== Segment start ==
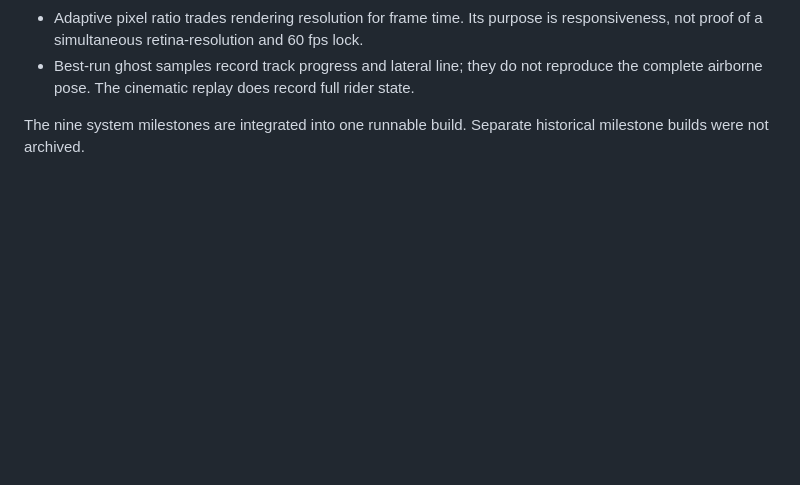
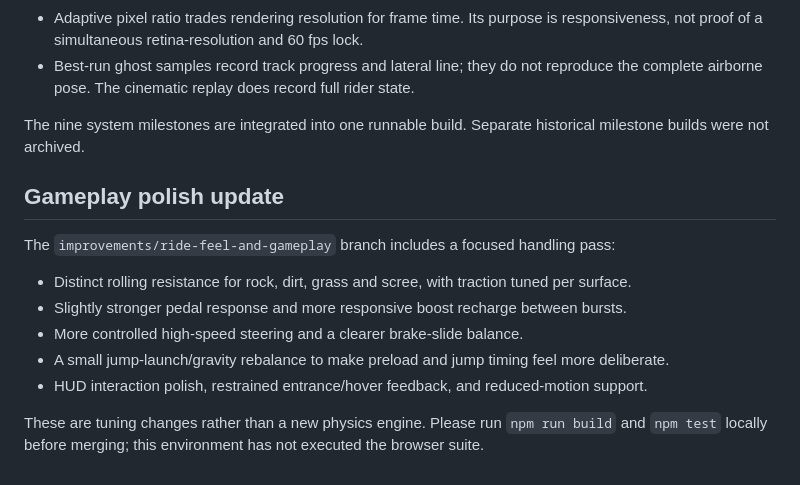
Before and after one commit to studyyuvraj17-tech/dirt-bike-india, a Markdown page: README.md, the part around the change. GitHub-like rendering; blank space fills up the shorter version.

Commit message:
Document ride-feel and HUD polish update

```diff
--- a/README.md
+++ b/README.md
@@ -130,3 +130,15 @@ Practical implementation limits:
 - Best-run ghost samples record track progress and lateral line; they do not reproduce the complete airborne pose. The cinematic replay does record full rider state.
 
 The nine system milestones are integrated into one runnable build. Separate historical milestone builds were not archived.
+
+
+## Gameplay polish update
+
+The `improvements/ride-feel-and-gameplay` branch includes a focused handling pass:
+- Distinct rolling resistance for rock, dirt, grass and scree, with traction tuned per surface.
+- Slightly stronger pedal response and more responsive boost recharge between bursts.
+- More controlled high-speed steering and a clearer brake-slide balance.
+- A small jump-launch/gravity rebalance to make preload and jump timing feel more deliberate.
+- HUD interaction polish, restrained entrance/hover feedback, and reduced-motion support.
+
+These are tuning changes rather than a new physics engine. Please run `npm run build` and `npm test` locally before merging; this environment has not executed the browser suite.
```
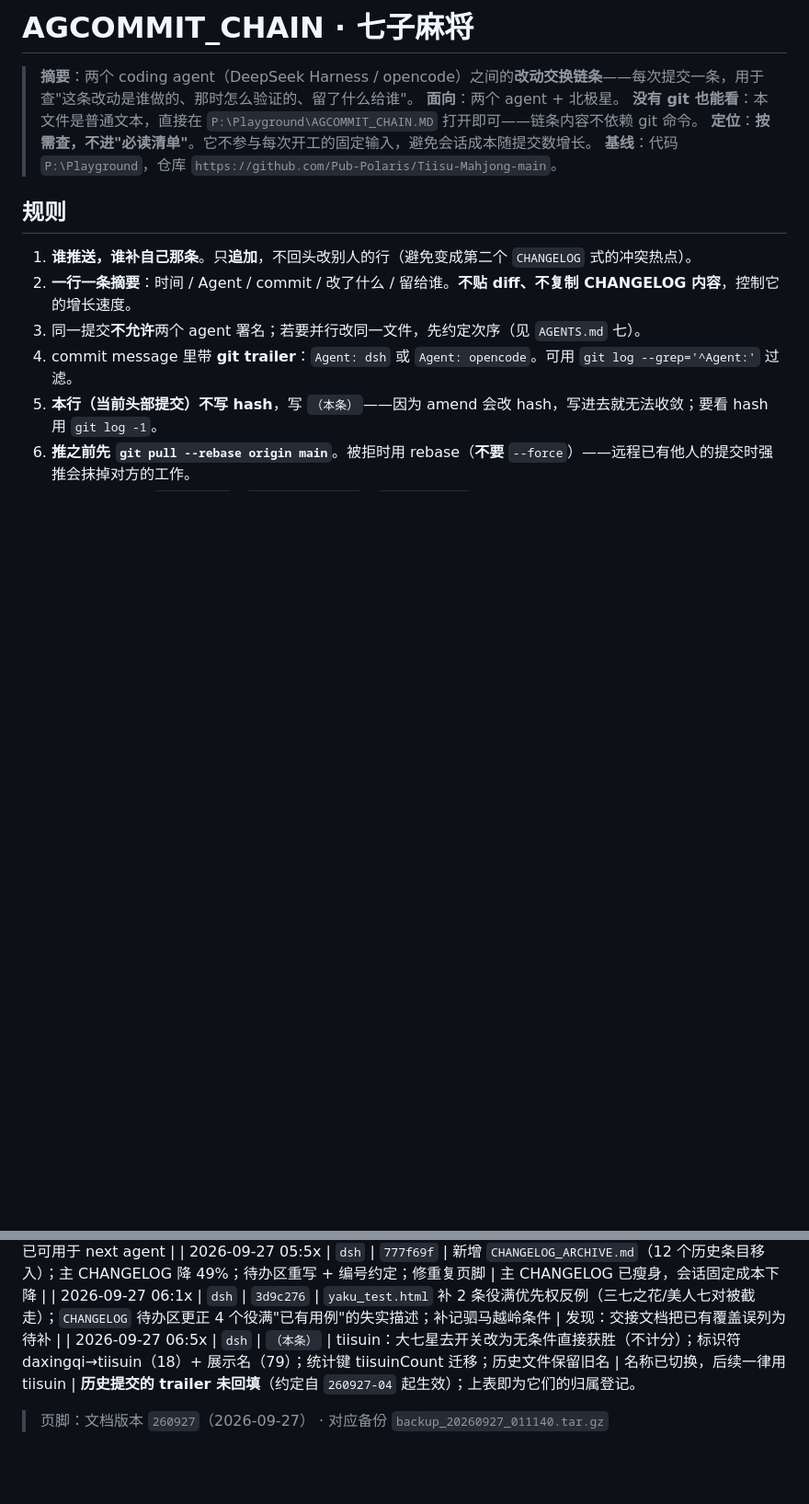
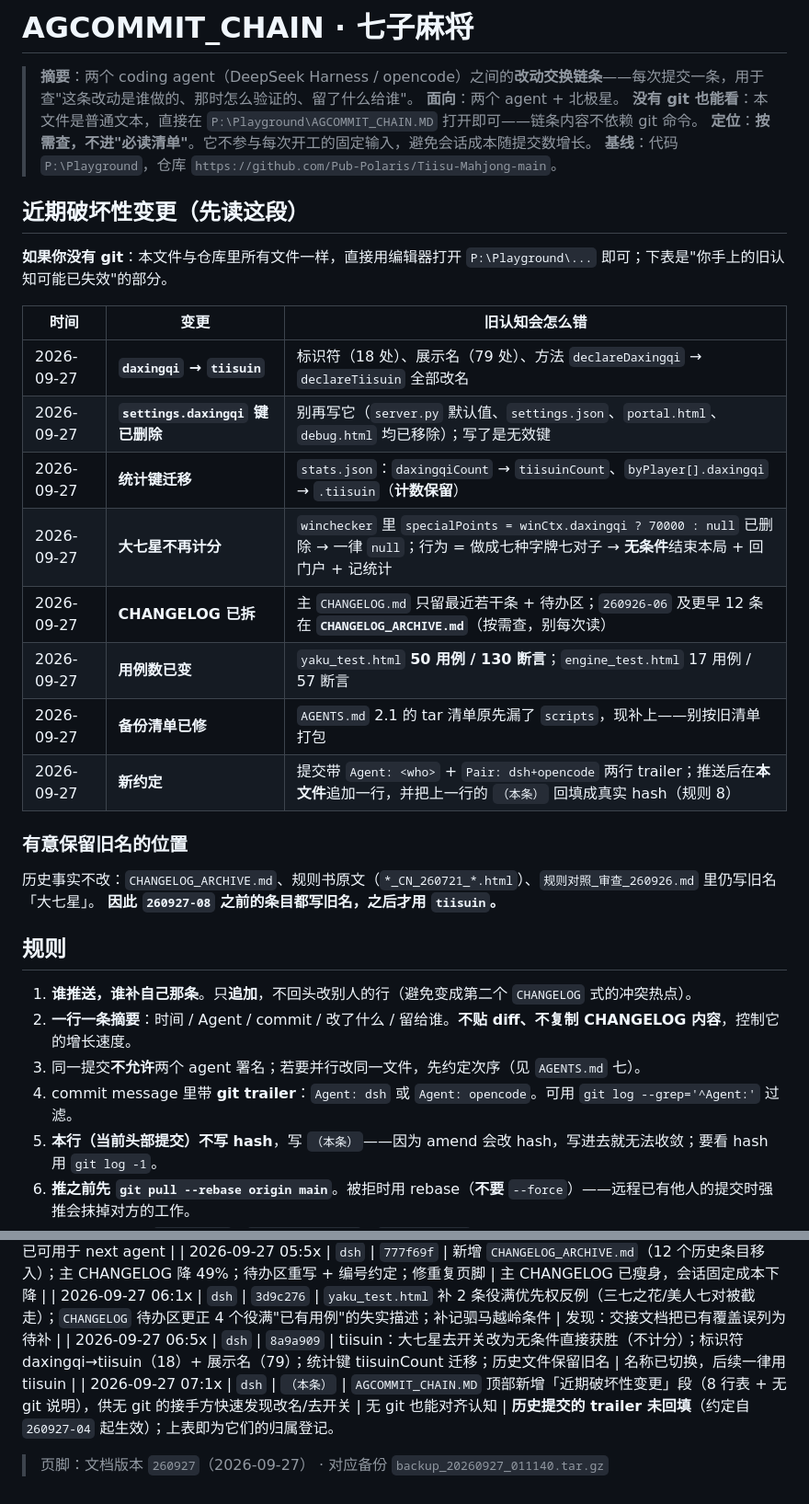
Before and after one commit to Pub-Polaris/Tiisu-Mahjong-main, a Markdown page: AGCOMMIT_CHAIN.MD, 2 parts joined by grey strips. Shown at 92% size. Drawn GitHub-style; blank space fills up the shorter version.

Commit message:
链条文件新增「近期破坏性变更」段
- AGCOMMIT_CHAIN.MD: 顶部加 8 行破坏性变更表 + 「没有 git 也能直接读文件」说明
- 目的：让没有 git 的接手方（opencode）无需 pull 也能立刻发现改名与去开关
- CHANGELOG 260927-08 补第五节

Agent: dsh
Pair: dsh+opencode

```diff
--- a/AGCOMMIT_CHAIN.MD
+++ b/AGCOMMIT_CHAIN.MD
@@ -5,6 +5,26 @@
 > **没有 git 也能看**：本文件是普通文本，直接在 `P:\Playground\AGCOMMIT_CHAIN.MD` 打开即可——链条内容不依赖 git 命令。
 > **定位**：**按需查，不进"必读清单"**。它不参与每次开工的固定输入，避免会话成本随提交数增长。
 > **基线**：代码 `P:\Playground`，仓库 `https://github.com/Pub-Polaris/Tiisu-Mahjong-main`。
+
+## 近期破坏性变更（先读这段）
+
+**如果你没有 git**：本文件与仓库里所有文件一样，直接用编辑器打开 `P:\Playground\...` 即可；下表是"你手上的旧认知可能已失效"的部分。
+
+| 时间 | 变更 | 旧认知会怎么错 |
+|---|---|---|
+| 2026-09-27 | **`daxingqi` → `tiisuin`** | 标识符（18 处）、展示名（79 处）、方法 `declareDaxingqi` → `declareTiisuin` 全部改名 |
+| 2026-09-27 | **`settings.daxingqi` 键已删除** | 别再写它（`server.py` 默认值、`settings.json`、`portal.html`、`debug.html` 均已移除）；写了是无效键 |
+| 2026-09-27 | **统计键迁移** | `stats.json`：`daxingqiCount` → `tiisuinCount`、`byPlayer[].daxingqi` → `.tiisuin`（**计数保留**） |
+| 2026-09-27 | **大七星不再计分** | `winchecker` 里 `specialPoints = winCtx.daxingqi ? 70000 : null` 已删除 → 一律 `null`；行为 = 做成七种字牌七对子 → **无条件**结束本局 + 回门户 + 记统计 |
+| 2026-09-27 | **CHANGELOG 已拆** | 主 `CHANGELOG.md` 只留最近若干条 + 待办区；`260926-06` 及更早 12 条在 **`CHANGELOG_ARCHIVE.md`**（按需查，别每次读） |
+| 2026-09-27 | **用例数已变** | `yaku_test.html` **50 用例 / 130 断言**；`engine_test.html` 17 用例 / 57 断言 |
+| 2026-09-27 | **备份清单已修** | `AGENTS.md` 2.1 的 tar 清单原先漏了 `scripts`，现补上——别按旧清单打包 |
+| 2026-09-27 | **新约定** | 提交带 `Agent: <who>` + `Pair: dsh+opencode` 两行 trailer；推送后在**本文件**追加一行，并把上一行的 `（本条）` 回填成真实 hash（规则 8） |
+
+### 有意保留旧名的位置
+
+历史事实不改：`CHANGELOG_ARCHIVE.md`、规则书原文（`*_CN_260721_*.html`）、`规则对照_审查_260926.md` 里仍写旧名「大七星」。
+**因此 `260927-08` 之前的条目都写旧名，之后才用 `tiisuin`。**
 
 ## 规则
 
@@ -36,7 +56,8 @@
 | 2026-09-27 05:2x | `dsh` | `0582944` | `项目交接.md` 同步现状（无git→git双轨、无测试→有、42+6→50+20、役满→已完成、删失实的「水滴石破未实现」）；`docs/README.md` 登记链条文件；`CHANGELOG` 260927-05 | 交接文档已可用于 next agent |
 | 2026-09-27 05:5x | `dsh` | `777f69f` | 新增 `CHANGELOG_ARCHIVE.md`（12 个历史条目移入）；主 CHANGELOG 降 49%；待办区重写 + 编号约定；修重复页脚 | 主 CHANGELOG 已瘦身，会话固定成本下降 |
 | 2026-09-27 06:1x | `dsh` | `3d9c276` | `yaku_test.html` 补 2 条役满优先权反例（三七之花/美人七对被截走）；`CHANGELOG` 待办区更正 4 个役满"已有用例"的失实描述；补记驷马越岭条件 | 发现：交接文档把已有覆盖误列为待补 |
-| 2026-09-27 06:5x | `dsh` | `（本条）` | tiisuin：大七星去开关改为无条件直接获胜（不计分）；标识符 daxingqi→tiisuin（18）+ 展示名（79）；统计键 tiisuinCount 迁移；历史文件保留旧名 | 名称已切换，后续一律用 tiisuin |
+| 2026-09-27 06:5x | `dsh` | `8a9a909` | tiisuin：大七星去开关改为无条件直接获胜（不计分）；标识符 daxingqi→tiisuin（18）+ 展示名（79）；统计键 tiisuinCount 迁移；历史文件保留旧名 | 名称已切换，后续一律用 tiisuin |
+| 2026-09-27 07:1x | `dsh` | `（本条）` | `AGCOMMIT_CHAIN.MD` 顶部新增「近期破坏性变更」段（8 行表 + 无 git 说明），供无 git 的接手方快速发现改名/去开关 | 无 git 也能对齐认知 |
 **历史提交的 trailer 未回填**（约定自 `260927-04` 起生效）；上表即为它们的归属登记。
 
 > 页脚：文档版本 `260927`（2026-09-27） · 对应备份 `backup_20260927_011140.tar.gz`
```
Also changed, not shown: docs/OpencodeAgent_老Agent想说的话/CHANGELOG.md (+8 -0 lines).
== Segment end ==
- DIRECTIONS -
Every line in the entries above that mentions the word "daxingqi" must be shown.

- SOLUTION TO THE EXERCISE -
+| 2026-09-27 | **`daxingqi` → `tiisuin`** | 标识符（18 处）、展示名（79 处）、方法 `declareDaxingqi` → `declareTiisuin` 全部改名 |
+| 2026-09-27 | **`settings.daxingqi` 键已删除** | 别再写它（`server.py` 默认值、`settings.json`、`portal.html`、`debug.html` 均已移除）；写了是无效键 |
+| 2026-09-27 | **统计键迁移** | `stats.json`：`daxingqiCount` → `tiisuinCount`、`byPlayer[].daxingqi` → `.tiisuin`（**计数保留**） |
+| 2026-09-27 | **大七星不再计分** | `winchecker` 里 `specialPoints = winCtx.daxingqi ? 70000 : null` 已删除 → 一律 `null`；行为 = 做成七种字牌七对子 → **无条件**结束本局 + 回门户 + 记统计 |
-| 2026-09-27 06:5x | `dsh` | `（本条）` | tiisuin：大七星去开关改为无条件直接获胜（不计分）；标识符 daxingqi→tiisuin（18）+ 展示名（79）；统计键 tiisuinCount 迁移；历史文件保留旧名 | 名称已切换，后续一律用 tiisuin |
+| 2026-09-27 06:5x | `dsh` | `8a9a909` | tiisuin：大七星去开关改为无条件直接获胜（不计分）；标识符 daxingqi→tiisuin（18）+ 展示名（79）；统计键 tiisuinCount 迁移；历史文件保留旧名 | 名称已切换，后续一律用 tiisuin |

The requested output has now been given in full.